REQUIREMENT: In the entries below, find each line where the word "intermediate" appears and give only the total count of such lines.

---------- TASK DATA

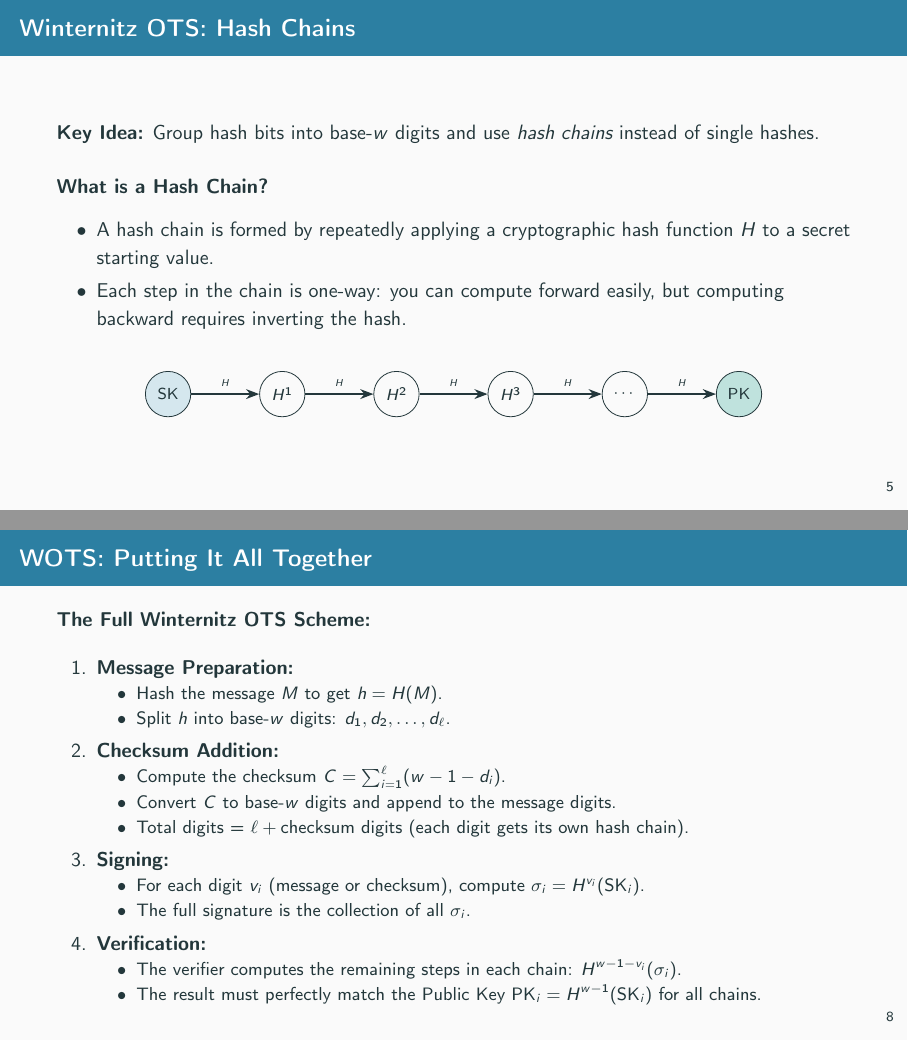
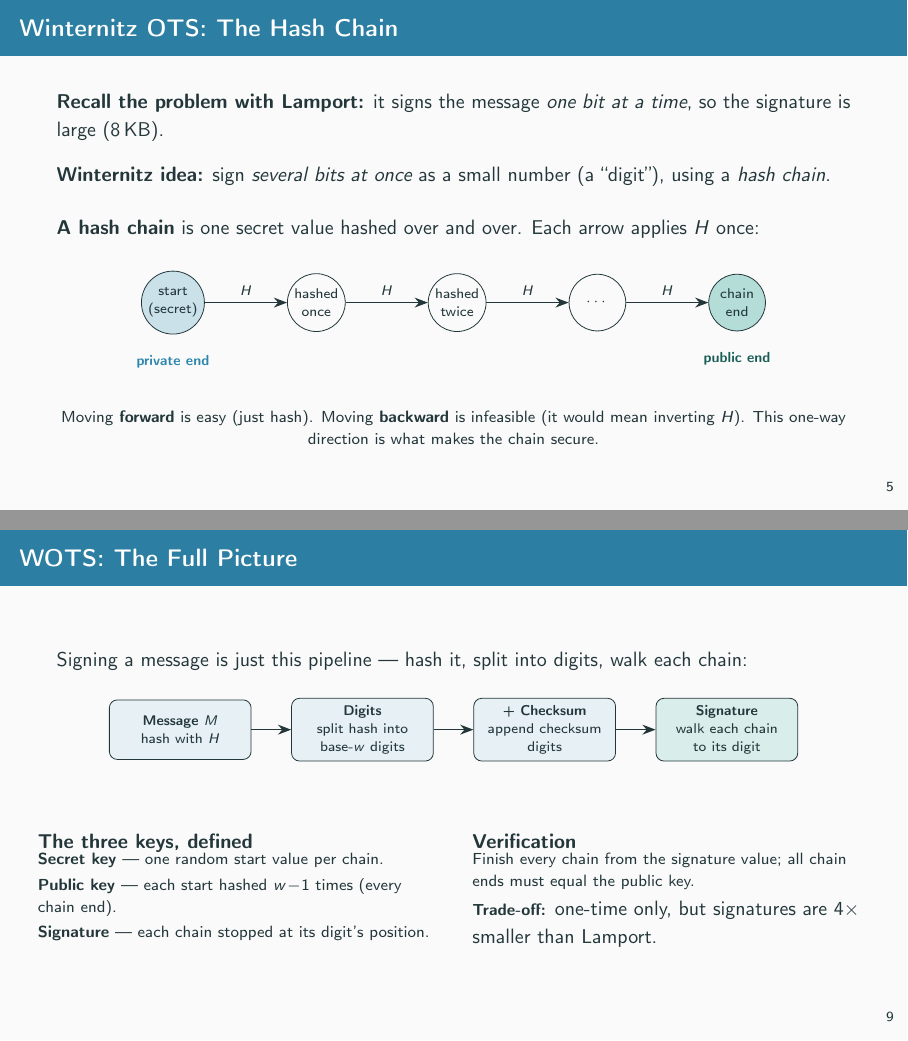
Before and after one commit to slaicha/crypto_project, LaTeX slides (presentation.tex): pages 7 and 10 of 27 before the commit and pages 7 and 11 of 28 after it, joined at a grey line. Compiled offline with pdfLaTeX.

Commit message:
Redesign Winternitz OTS slides with clearer key explanation and visuals

```diff
--- a/presentation.tex
+++ b/presentation.tex
@@ -194,37 +194,41 @@ Signature = 8,192\,B \quad|\quad Signing: 0.03\,ms (no hashing!) \quad|\quad \al
 \end{frame}
 
 % ---- Slide: WOTS 1 ----
-\begin{frame}{Winternitz OTS: Hash Chains}
+\begin{frame}{Winternitz OTS: The Hash Chain}
+\vspace{2pt}
+\textbf{Recall the problem with Lamport:} it signs the message \emph{one bit at a time}, so the signature is large (8\,KB).
+
 \vspace{4pt}
-\textbf{Key Idea:} Group hash bits into base-\(w\) digits and use \emph{hash chains} instead of single hashes.
+\textbf{Winternitz idea:} sign \emph{several bits at once} as a small number (a ``digit''), using a \emph{hash chain}.
 
 \vspace{8pt}
-\textbf{What is a Hash Chain?}
-\begin{itemize}
-    \item A hash chain is formed by repeatedly applying a cryptographic hash function $H$ to a secret starting value.
-    \item Each step in the chain is one-way: you can compute forward easily, but computing backward requires inverting the hash.
-\end{itemize}
+\textbf{A hash chain} is one secret value hashed over and over. Each arrow applies $H$ once:
 
-\vspace{12pt}
+\vspace{10pt}
 \centering
 \begin{tikzpicture}[
-    node distance=1.2cm,
-    hash/.style={draw, circle, minimum size=0.8cm, inner sep=0, font=\footnotesize},
+    node distance=1.45cm,
+    val/.style={draw, circle, minimum size=1.0cm, inner sep=1pt, font=\scriptsize, align=center},
     >=Stealth
 ]
-\node[hash, fill=accent!20] (sk) {SK};
-\node[hash, right=of sk] (h1) {$H^1$};
-\node[hash, right=of h1] (h2) {$H^2$};
-\node[hash, right=of h2] (hd) {$H^3$};
-\node[hash, right=of hd] (h4) {$\cdots$};
-\node[hash, right=of h4, fill=success!30] (pk) {PK};
+\node[val, fill=accent!25] (sk) {start\\(secret)};
+\node[val, right=of sk] (h1) {hashed\\once};
+\node[val, right=of h1] (h2) {hashed\\twice};
+\node[val, right=of h2] (hd) {$\cdots$};
+\node[val, right=of hd, fill=success!35] (pk) {chain\\end};
 
-\draw[->, thick] (sk) -- (h1) node[midway, above, font=\tiny] {$H$};
-\draw[->, thick] (h1) -- (h2) node[midway, above, font=\tiny] {$H$};
-\draw[->, thick] (h2) -- (hd) node[midway, above, font=\tiny] {$H$};
-\draw[->, thick] (hd) -- (h4) node[midway, above, font=\tiny] {$H$};
-\draw[->, thick] (h4) -- (pk) node[midway, above, font=\tiny] {$H$};
+\draw[->, thick] (sk) -- (h1) node[midway, above, font=\scriptsize] {$H$};
+\draw[->, thick] (h1) -- (h2) node[midway, above, font=\scriptsize] {$H$};
+\draw[->, thick] (h2) -- (hd) node[midway, above, font=\scriptsize] {$H$};
+\draw[->, thick] (hd) -- (pk) node[midway, above, font=\scriptsize] {$H$};
+
+\node[below=0.25cm of sk, font=\scriptsize\bfseries, text=accent] {private end};
+\node[below=0.25cm of pk, font=\scriptsize\bfseries, text=success!60!black] {public end};
 \end{tikzpicture}
+
+\vspace{8pt}
+\footnotesize
+Moving \textbf{forward} is easy (just hash). Moving \textbf{backward} is infeasible (it would mean inverting $H$). This one-way direction is what makes the chain secure.
 \end{frame}
 
 % ---- Slide: WOTS 2 ----
@@ -241,8 +355,16 @@ To sign the digit $d$, we reveal the intermediate value $\sigma = H^d(\text{SK})
+\begin{frame}{WOTS: The Full Picture}
+\vspace{2pt}
+Signing a message is just this pipeline --- hash it, split into digits, walk each chain:
 
 \vspace{8pt}
 \centering
 \begin{tikzpicture}[
-    node distance=1.5cm,
-    hash/.style={draw, circle, minimum size=0.9cm, inner sep=0, font=\small},
+    node distance=0.7cm,
+    stepbox/.style={draw, rounded corners, minimum width=2.5cm, minimum height=1.05cm,
+                    align=center, font=\scriptsize, fill=accent!12},
     >=Stealth
 ]
+\node[stepbox] (m) {\textbf{Message $M$}\\hash with $H$};
+\node[stepbox, right=of m] (d) {\textbf{Digits}\\split hash into\\base-$w$ digits};
+\node[stepbox, right=of d] (cs) {\textbf{+ Checksum}\\append checksum\\digits};
+\node[stepbox, right=of cs, fill=success!18] (sg) {\textbf{Signature}\\walk each chain\\to its digit};
@@ -253 +371,5 @@ To sign the digit $d$, we reveal the intermediate value $\sigma = H^d(\text{SK})
 
+\draw[->, thick] (m)  -- (d);
+\draw[->, thick] (d)  -- (cs);
+\draw[->, thick] (cs) -- (sg);
+\end{tikzpicture}
@@ -279 +377,4 @@ To sign the digit $d$, we reveal the intermediate value $\sigma = H^d(\text{SK})
-    \item We append a \emph{checksum} to the message: $C = \sum (w - 1 - d_i)$.
+\vspace{10pt}
+\begin{columns}[t]
+\begin{column}{0.5\textwidth}
+\begin{block}{The three keys, defined}
@@ -300,34 +382,16 @@ $w$ & Sig Size (Bytes) & Chains \\
-\begin{frame}{WOTS: Putting It All Together}
-\vspace{4pt}
-\textbf{The Full Winternitz OTS Scheme:}
-
-\vspace{6pt}
-\begin{enumerate}
-    \item \textbf{Message Preparation:}
-    \begin{itemize}
-        \item Hash the message $M$ to get $h = H(M)$.
-        \item Split $h$ into base-$w$ digits: $d_1, d_2, \dots, d_\ell$.
-    \end{itemize}
-    \vspace{4pt}
-    \item \textbf{Checksum Addition:}
-    \begin{itemize}
-        \item Compute the checksum $C = \sum_{i=1}^{\ell} (w - 1 - d_i)$.
-        \item Convert $C$ to base-$w$ digits and append to the message digits.
-        \item Total digits = $\ell + \text{checksum digits}$ (each digit gets its own hash chain).
-    \end{itemize}
-    \vspace{4pt}
-    \item \textbf{Signing:}
-    \begin{itemize}
-        \item For each digit $v_i$ (message or checksum), compute $\sigma_i = H^{v_i}(\text{SK}_i)$.
-        \item The full signature is the collection of all $\sigma_i$.
-    \end{itemize}
-    \vspace{4pt}
-    \item \textbf{Verification:}
-    \begin{itemize}
-        \item The verifier computes the remaining steps in each chain: $H^{w - 1 - v_i}(\sigma_i)$.
-        \item The result must perfectly match the Public Key $\text{PK}_i = H^{w-1}(\text{SK}_i)$ for all chains.
-    \end{itemize}
-\end{enumerate}
+\textbf{Secret key} --- one random start value per chain.\\[2pt]
+\textbf{Public key} --- each start hashed $w\!-\!1$ times (every chain end).\\[2pt]
+\textbf{Signature} --- each chain stopped at its digit's position.
+\end{block}
+\end{column}
+\begin{column}{0.5\textwidth}
+\begin{block}{Verification}
+\footnotesize
+Finish every chain from the signature value; all chain ends must equal the public key.
+\end{block}
+\textbf{\footnotesize Trade-off:} one-time only, but signatures are $4\times$ smaller than Lamport.
+\end{column}
+\end{columns}
 \end{frame}
 
 % ---- Slide: OTS in Merkle Trees ----
```
Also changed, not shown: presentation.tex (169 more changed lines).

--------------------

WRITTEN RESPONSE: 3